Another turbulent week, yet there’s a sense too we are on the cusp of a great breakthrough, of landmark progress. There is a mood for change.
With VAR installed, and Kelechi Iheanacho awarded a goal by the machines, we must seize the moment. We cannot afford to take a step back now in the drive for a utopia of engineered fairness and accountability.
We cannot settle for penalty box justice. Offside might be sorted, but we must demand full transparency away from the field of play too. We urgently need to see every single thing from all angles. We cannot waste this momentum in the war on ‘controvassy’.
The big idea dawned watching an Instagram video of Paul Pogba and Jesse Lingard try out a new ‘handshake’ after Manchester United training this week, in a display of industrial strength bantz.
This after Mesut Ozil’s Twitter feed had disgorged footage of the midfield powerhouse managing four pull-ups in the gym, underlining his commitment to the Arsenal cause.
Push yourself because no one else is going to do it for you. pic.twitter.com/xdW5y6VVxN— Mesut Özil (@MesutOzil1088) January 18, 2018
At once, the solution to clear up more or less all our outrages was blindingly obvious. All these guys should be on camera all the time. And we must be able to pass judgment on their every waking moment.
To get the ball rolling on full transparency, American writer Dave Eggers actually had the big idea first, for his 2013 novel The Circle, adapted for last year’s poorly-received movie starring Tom Hanks and Emma Watson.
In Eggers’ only slightly dystopian world, ruled by social media approval, politicians assert their incorruptibility by wearing cameras 24/7, broadcasting their lives for open judgment.
The motto is: “All that happens must be known.”
It’s hard to see it taking off among the real world politicians, with the lack of anything compelling to show as likely a deterrent as the existence of something to hide.
But in an environment such as sport, with real impact on our everyday lives, this is now a must. Every known issue can be solved instantly.
The doping problem — gone. Round-the-clock surveillance of everything an athlete ingests can replace testing altogether. And if you want a TUE or inhaler, convince us by coughing all day.
Match-fixing, bribery, irregular betting patterns — all taken care of.
Our always-on moral watchdog will ensure there is no more tapping up, no illegal approaches.
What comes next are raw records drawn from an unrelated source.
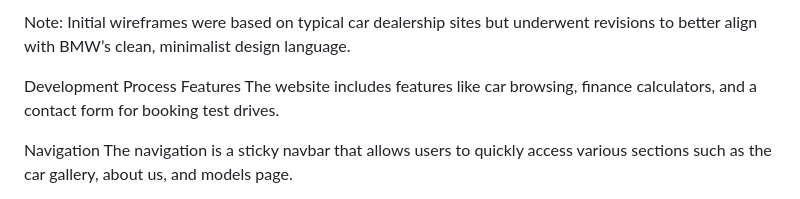
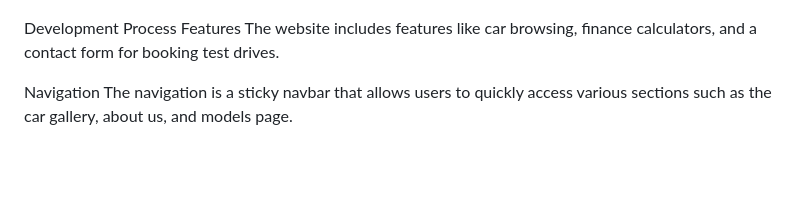
Before and after one commit to k-n195/a3-dux, a Markdown page: readme.md, the part around one of its changes. Rendered like a GitHub page; blank space fills up the shorter version.

Commit message:
Update readme.md
completed read me file

```diff
--- a/readme.md
+++ b/readme.md
@@ -56,5 +56,4 @@ View wireframes here
 
-Note: Initial wireframes were based on typical car dealership sites but underwent revisions to better align with BMW’s clean, minimalist design language.
 
 Development Process
 Features
```
Also changed, not shown: other parts of readme.md (+1 -1 lines).
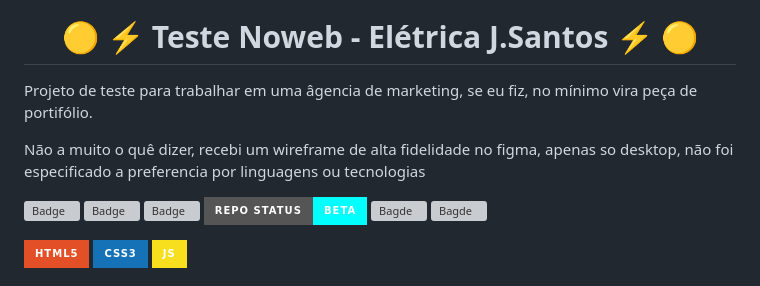
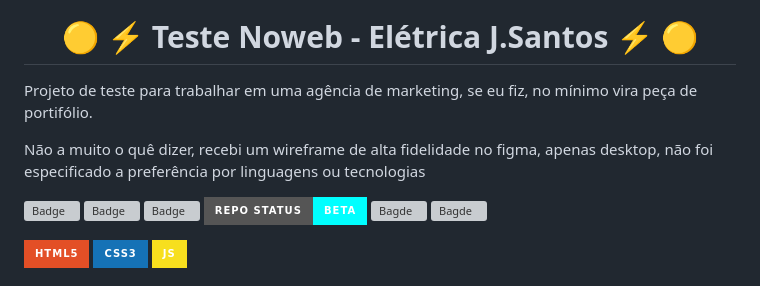
Before and after one commit to Epiled/teste-noweb, a Markdown page: README.md, the part around the change. GitHub-like rendering; badges without logos; grey boxes are pictures that could not be loaded.

```diff
--- a/README.md
+++ b/README.md
@@ -4,10 +4,10 @@
 <h1 align="center" id="sobre">🟡 ⚡ Teste Noweb - Elétrica J.Santos ⚡ 🟡</h1>
 
 <p>
-  Projeto de teste para trabalhar em uma âgencia de marketing, se eu fiz, no mínimo vira peça de portifólio</a>.
+  Projeto de teste para trabalhar em uma agência de marketing, se eu fiz, no mínimo vira peça de portifólio.
 </p>
 <p>
-  Não a muito o quê dizer, recebi um wireframe de alta fidelidade no figma, apenas so desktop, não foi especificado a preferencia por linguagens ou tecnologias
+  Não a muito o quê dizer, recebi um wireframe de alta fidelidade no figma, apenas desktop, não foi especificado a preferência por linguagens ou tecnologias
 </p>
 
 ![Badge](https://img.shields.io/github/last-commit/Epiled/teste-noweb?style=for-the-badge)
```
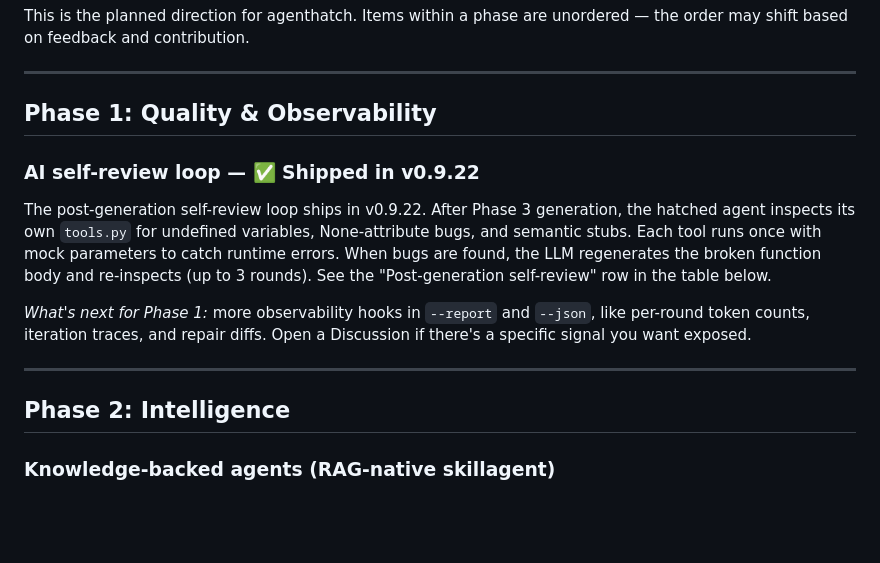
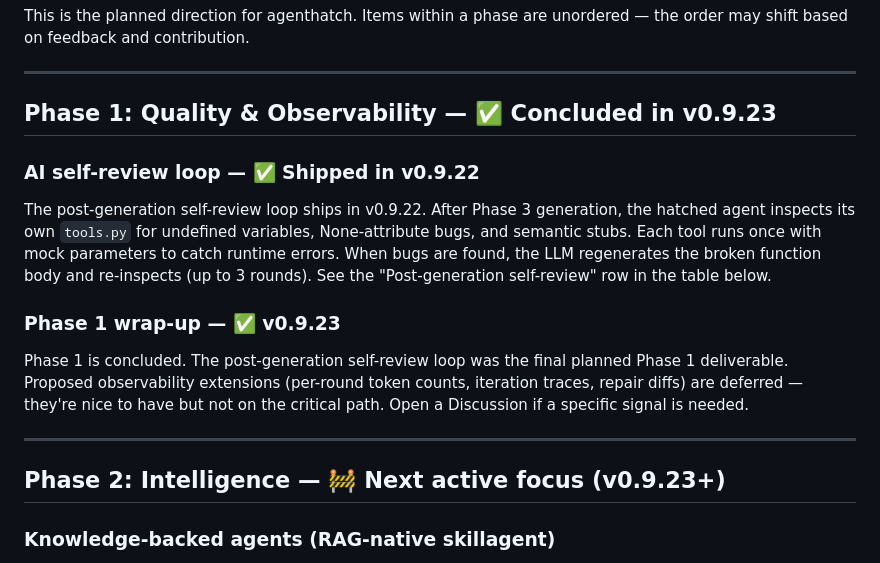
Before and after one commit to agenthatch/agenthatch, a Markdown page: ROADMAP.md, the part around the change. Rendered like a GitHub page; blank space fills up the shorter version.

```diff
--- a/ROADMAP.md
+++ b/ROADMAP.md
@@ -5,7 +5,7 @@ unordered — the order may shift based on feedback and contribution.
 
 ---
 
-## Phase 1: Quality & Observability
+## Phase 1: Quality & Observability — ✅ Concluded in v0.9.23
 
 ### AI self-review loop — ✅ Shipped in v0.9.22
 
@@ -16,13 +16,17 @@ with mock parameters to catch runtime errors. When bugs are found, the LLM
 regenerates the broken function body and re-inspects (up to 3 rounds). See
 the "Post-generation self-review" row in the table below.
 
-*What's next for Phase 1:* more observability hooks in `--report` and
-`--json`, like per-round token counts, iteration traces, and repair diffs.
-Open a Discussion if there's a specific signal you want exposed.
+### Phase 1 wrap-up — ✅ v0.9.23
+
+Phase 1 is concluded. The post-generation self-review loop was the final
+planned Phase 1 deliverable. Proposed observability extensions (per-round
+token counts, iteration traces, repair diffs) are deferred — they're nice
+to have but not on the critical path. Open a Discussion if a specific
+signal is needed.
 
 ---
 
-## Phase 2: Intelligence
+## Phase 2: Intelligence — 🚧 Next active focus (v0.9.23+)
 
 ### Knowledge-backed agents (RAG-native skillagent)
 
```
Also changed, not shown: CHANGELOG.md (+9 -1 lines).
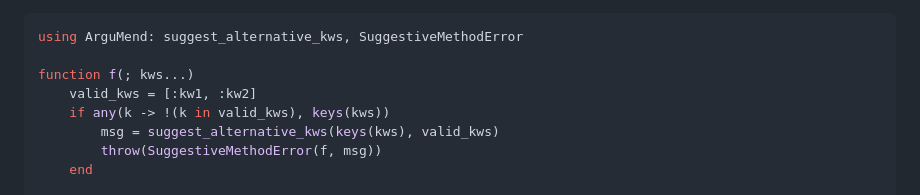
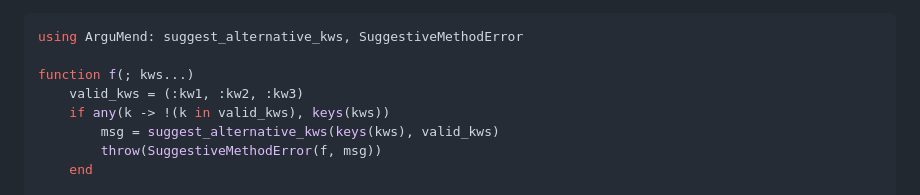
Before and after one commit to MilesCranmer/ArguMend.jl, a Markdown page: README.md, the part around the change. Rendered like a GitHub page.

Commit message:
docs: clean up README

```diff
--- a/README.md
+++ b/README.md
@@ -39,7 +39,7 @@ You can also set this up manually, without a macro:
 using ArguMend: suggest_alternative_kws, SuggestiveMethodError
 
 function f(; kws...)
-    valid_kws = [:kw1, :kw2]
+    valid_kws = (:kw1, :kw2, :kw3)
     if any(k -> !(k in valid_kws), keys(kws))
         msg = suggest_alternative_kws(keys(kws), valid_kws)
         throw(SuggestiveMethodError(f, msg))
```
Have any concerns whether your international manager is fully committed to the nation? Don’t wait for a hostage-style video from your association, check if he’s at home scouring footage of granny-rule prospects, or out dining with Premier League chairmen.
Fear your star man’s attitude has split the dressing room? You’ll no longer have to psychoanalyse goal celebrations or wait for the post-match selfies to be socialised.
Not sure if a project player South African is Irish enough? Track him by the pool in summer to see if he asks fellow holiday-makers ‘what county man are you?’
Sceptical whether an inter-county player really got into primary school teaching for the right reasons? Tune in every morning to see how his junior infants are grasping Jolly Phonics.
All the burning issues can be put to bed, even if players (and playas) are allowed scramble their feeds at bedtime for a little privacy. Though the other motto in The Circle was ‘privacy is theft’.
Would there be resistance to LifeVAR? Who cares? We cannot stand in the way of progress.
In any case, the likes of Pogs and Lings will surely welcome extended screentime for their stylings.
As for the inter-county lads, already willing to give up work, life, love and whatever else, just file this too under The Sacrifices and The Demands.
All that’s left to be decided is who should do the monitoring. Have we the manpower to put LifeVAR in place for every single athlete?
There may be no need. We are moving away anyway from the quaint old-fashioned concepts that have failed us; things like a justice system and due process.
Why not simply let social media opinion decide if a player has brought the game into disrepute? Outrage can be our guide. If footage of an offence trends, the athlete is banned.
If we do want to appoint an expert panel of officials to adjudicate on certain transgressions, clearly safeguards must be put in place.
We are already seeing, with football, how the ability to watch everything, from every angle, is no guarantee an official will see what Alan Shearer sees.
So at all times a second LifeVAR should observe the appointed LifeVAR, to be sure to be sure. An outrage safety valve.
We will certainly need an overarching ethics committee too, to adjudicate on those grey areas that humble rules and regulations can’t adequately police. To ensure we are on brand.
Say an athlete has already served a suspension, but we are not certain he is sorry enough, or whether he has learned his lesson.
The sporting guardians, sitting weekly on high moral ground, will make those big calls.
Need you ask who should sit on that panel?
Only one minor snag: will journalists still exist, with so little controvassy left to talk about?
© Irish Examiner Ltd. All rights reserved